RECORDS FOR PROCESSING:
/---

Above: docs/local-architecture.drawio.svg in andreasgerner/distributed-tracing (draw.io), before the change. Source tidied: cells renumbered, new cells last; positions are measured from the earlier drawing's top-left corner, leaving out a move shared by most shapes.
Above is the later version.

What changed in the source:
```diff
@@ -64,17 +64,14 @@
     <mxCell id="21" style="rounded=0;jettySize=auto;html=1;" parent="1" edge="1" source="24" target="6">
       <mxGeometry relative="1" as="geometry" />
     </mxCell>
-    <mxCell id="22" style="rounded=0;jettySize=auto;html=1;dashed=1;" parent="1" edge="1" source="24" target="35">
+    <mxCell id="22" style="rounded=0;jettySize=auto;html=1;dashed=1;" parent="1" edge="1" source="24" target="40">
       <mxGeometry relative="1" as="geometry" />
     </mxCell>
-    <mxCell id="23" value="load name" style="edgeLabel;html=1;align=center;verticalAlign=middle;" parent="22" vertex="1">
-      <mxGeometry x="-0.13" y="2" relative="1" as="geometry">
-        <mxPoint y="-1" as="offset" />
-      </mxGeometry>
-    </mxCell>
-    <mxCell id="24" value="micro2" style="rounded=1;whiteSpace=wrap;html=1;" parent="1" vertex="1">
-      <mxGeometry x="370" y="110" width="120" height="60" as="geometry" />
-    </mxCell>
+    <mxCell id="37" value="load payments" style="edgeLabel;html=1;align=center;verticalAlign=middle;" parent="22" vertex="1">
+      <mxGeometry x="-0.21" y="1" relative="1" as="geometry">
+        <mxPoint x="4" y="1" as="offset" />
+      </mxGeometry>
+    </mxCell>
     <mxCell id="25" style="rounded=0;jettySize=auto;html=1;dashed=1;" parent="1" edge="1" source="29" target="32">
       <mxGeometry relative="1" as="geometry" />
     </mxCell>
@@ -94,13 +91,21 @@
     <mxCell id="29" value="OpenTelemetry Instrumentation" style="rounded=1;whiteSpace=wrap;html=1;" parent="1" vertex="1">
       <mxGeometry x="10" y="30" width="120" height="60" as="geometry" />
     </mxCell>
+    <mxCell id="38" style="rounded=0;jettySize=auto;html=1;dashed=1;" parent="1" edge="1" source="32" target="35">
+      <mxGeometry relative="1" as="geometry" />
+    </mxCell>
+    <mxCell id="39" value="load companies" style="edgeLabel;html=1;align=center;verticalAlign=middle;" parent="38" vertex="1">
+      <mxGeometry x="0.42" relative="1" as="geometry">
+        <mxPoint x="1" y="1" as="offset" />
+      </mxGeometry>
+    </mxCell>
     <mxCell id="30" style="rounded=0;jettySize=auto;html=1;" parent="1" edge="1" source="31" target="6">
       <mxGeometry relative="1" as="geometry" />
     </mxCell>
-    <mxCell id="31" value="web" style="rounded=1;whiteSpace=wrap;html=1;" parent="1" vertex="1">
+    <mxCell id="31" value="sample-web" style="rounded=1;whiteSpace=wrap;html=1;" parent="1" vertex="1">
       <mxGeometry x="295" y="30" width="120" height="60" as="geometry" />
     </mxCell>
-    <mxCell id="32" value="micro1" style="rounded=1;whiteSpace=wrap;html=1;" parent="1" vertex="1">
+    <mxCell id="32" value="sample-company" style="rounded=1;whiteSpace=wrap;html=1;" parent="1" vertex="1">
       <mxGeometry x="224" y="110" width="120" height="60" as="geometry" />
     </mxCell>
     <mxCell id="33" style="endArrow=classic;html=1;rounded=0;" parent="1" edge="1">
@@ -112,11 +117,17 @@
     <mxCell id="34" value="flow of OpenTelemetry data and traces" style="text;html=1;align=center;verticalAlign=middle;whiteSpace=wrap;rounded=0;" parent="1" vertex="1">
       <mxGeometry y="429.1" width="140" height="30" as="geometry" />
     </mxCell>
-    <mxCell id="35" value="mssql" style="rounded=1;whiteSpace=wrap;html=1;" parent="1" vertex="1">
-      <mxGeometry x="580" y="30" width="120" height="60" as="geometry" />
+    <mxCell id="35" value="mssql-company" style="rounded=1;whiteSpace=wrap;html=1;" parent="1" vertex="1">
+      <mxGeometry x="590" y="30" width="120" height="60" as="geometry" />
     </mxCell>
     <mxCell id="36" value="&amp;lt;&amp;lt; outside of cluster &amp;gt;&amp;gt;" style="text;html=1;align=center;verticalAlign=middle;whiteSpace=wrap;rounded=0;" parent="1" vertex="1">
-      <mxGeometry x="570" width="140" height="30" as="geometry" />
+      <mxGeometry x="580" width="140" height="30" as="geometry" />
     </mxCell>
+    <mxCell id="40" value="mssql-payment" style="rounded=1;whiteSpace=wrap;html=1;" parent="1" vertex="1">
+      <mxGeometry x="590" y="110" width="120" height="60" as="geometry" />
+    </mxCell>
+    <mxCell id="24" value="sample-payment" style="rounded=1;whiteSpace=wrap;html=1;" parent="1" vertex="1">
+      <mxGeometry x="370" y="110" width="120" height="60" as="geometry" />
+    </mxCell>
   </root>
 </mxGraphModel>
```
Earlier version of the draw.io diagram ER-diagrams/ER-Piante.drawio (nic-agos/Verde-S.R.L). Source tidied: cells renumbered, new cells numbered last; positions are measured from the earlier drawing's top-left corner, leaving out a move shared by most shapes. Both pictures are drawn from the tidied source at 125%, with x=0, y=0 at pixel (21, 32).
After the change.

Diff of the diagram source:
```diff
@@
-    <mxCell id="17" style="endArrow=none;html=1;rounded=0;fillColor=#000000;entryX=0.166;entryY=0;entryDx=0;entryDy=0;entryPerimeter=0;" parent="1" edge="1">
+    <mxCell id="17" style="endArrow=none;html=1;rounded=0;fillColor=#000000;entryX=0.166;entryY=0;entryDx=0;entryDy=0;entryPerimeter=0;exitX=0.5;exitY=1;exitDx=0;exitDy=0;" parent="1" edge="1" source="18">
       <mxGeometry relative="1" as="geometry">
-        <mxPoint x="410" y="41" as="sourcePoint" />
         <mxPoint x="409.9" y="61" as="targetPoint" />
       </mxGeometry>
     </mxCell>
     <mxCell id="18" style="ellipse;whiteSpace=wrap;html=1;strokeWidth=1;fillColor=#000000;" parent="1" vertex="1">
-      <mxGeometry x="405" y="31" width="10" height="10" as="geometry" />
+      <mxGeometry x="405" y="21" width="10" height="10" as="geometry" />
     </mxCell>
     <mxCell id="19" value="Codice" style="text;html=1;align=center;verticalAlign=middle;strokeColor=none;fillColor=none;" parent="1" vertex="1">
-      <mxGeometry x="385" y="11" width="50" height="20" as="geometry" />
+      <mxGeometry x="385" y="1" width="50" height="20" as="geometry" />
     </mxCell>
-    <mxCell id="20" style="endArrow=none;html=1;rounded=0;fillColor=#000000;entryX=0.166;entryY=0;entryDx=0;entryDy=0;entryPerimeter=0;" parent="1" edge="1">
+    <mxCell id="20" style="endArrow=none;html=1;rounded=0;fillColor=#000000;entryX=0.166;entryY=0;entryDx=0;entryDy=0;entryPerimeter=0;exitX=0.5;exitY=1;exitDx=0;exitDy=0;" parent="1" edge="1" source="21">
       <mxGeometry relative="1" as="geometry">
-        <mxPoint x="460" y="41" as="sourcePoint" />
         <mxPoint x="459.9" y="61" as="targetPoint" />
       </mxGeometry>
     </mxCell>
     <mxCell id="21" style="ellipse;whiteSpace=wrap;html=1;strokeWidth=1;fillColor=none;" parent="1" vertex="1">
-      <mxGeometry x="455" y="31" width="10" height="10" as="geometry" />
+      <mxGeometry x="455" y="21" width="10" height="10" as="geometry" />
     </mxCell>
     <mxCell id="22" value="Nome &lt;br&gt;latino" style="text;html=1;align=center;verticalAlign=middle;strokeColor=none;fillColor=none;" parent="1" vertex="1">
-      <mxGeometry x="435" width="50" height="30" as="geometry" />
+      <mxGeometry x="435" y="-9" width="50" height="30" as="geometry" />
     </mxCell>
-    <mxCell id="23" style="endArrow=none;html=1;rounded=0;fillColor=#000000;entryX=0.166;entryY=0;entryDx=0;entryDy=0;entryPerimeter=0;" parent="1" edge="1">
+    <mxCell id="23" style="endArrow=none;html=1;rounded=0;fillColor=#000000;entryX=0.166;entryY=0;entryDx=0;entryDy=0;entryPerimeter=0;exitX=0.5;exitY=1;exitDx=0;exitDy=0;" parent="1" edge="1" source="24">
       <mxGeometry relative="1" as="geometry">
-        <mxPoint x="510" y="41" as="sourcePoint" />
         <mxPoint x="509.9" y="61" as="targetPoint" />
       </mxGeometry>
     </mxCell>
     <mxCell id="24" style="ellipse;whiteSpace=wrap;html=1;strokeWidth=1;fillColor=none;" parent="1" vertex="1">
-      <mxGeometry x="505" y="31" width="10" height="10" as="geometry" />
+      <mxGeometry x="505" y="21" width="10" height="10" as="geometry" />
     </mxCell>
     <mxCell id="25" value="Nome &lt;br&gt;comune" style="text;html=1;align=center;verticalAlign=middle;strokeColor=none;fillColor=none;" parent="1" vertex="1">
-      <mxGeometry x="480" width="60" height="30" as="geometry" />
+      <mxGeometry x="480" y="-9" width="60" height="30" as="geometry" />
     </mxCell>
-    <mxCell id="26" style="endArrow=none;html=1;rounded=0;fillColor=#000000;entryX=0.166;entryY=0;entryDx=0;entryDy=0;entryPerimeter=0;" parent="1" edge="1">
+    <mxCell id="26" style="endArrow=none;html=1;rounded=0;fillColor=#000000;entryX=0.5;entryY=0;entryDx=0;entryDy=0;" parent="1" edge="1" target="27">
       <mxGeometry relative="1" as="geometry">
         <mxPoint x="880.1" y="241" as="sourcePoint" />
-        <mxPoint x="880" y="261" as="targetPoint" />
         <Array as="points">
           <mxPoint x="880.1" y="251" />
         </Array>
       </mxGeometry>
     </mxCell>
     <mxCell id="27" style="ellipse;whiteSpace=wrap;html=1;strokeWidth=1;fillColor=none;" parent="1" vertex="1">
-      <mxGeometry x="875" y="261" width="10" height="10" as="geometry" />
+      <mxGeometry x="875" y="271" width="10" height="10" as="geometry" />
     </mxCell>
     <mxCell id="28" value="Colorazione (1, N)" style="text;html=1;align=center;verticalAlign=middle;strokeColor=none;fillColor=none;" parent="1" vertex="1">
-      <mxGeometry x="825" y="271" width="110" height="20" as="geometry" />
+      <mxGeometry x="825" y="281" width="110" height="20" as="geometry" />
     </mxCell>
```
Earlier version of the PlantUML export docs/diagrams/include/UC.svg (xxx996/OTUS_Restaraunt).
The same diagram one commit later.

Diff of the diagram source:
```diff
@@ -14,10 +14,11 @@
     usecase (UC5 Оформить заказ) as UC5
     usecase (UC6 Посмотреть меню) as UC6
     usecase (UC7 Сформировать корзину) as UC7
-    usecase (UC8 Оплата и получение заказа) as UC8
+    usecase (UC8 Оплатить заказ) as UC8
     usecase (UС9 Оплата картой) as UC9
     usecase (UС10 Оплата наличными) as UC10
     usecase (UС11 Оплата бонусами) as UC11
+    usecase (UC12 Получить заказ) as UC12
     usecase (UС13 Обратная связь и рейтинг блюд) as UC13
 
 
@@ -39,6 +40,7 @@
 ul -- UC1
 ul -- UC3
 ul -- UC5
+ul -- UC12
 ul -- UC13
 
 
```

\---

HOW TO COMPLETE THIS TASK: Look through the entries above; copy every line holding the string "mxPoint".

TASK RESULT:
-        <mxPoint y="-1" as="offset" />
+        <mxPoint x="4" y="1" as="offset" />
+        <mxPoint x="1" y="1" as="offset" />
-        <mxPoint x="410" y="41" as="sourcePoint" />
         <mxPoint x="409.9" y="61" as="targetPoint" />
-        <mxPoint x="460" y="41" as="sourcePoint" />
         <mxPoint x="459.9" y="61" as="targetPoint" />
-        <mxPoint x="510" y="41" as="sourcePoint" />
         <mxPoint x="509.9" y="61" as="targetPoint" />
         <mxPoint x="880.1" y="241" as="sourcePoint" />
-        <mxPoint x="880" y="261" as="targetPoint" />
           <mxPoint x="880.1" y="251" />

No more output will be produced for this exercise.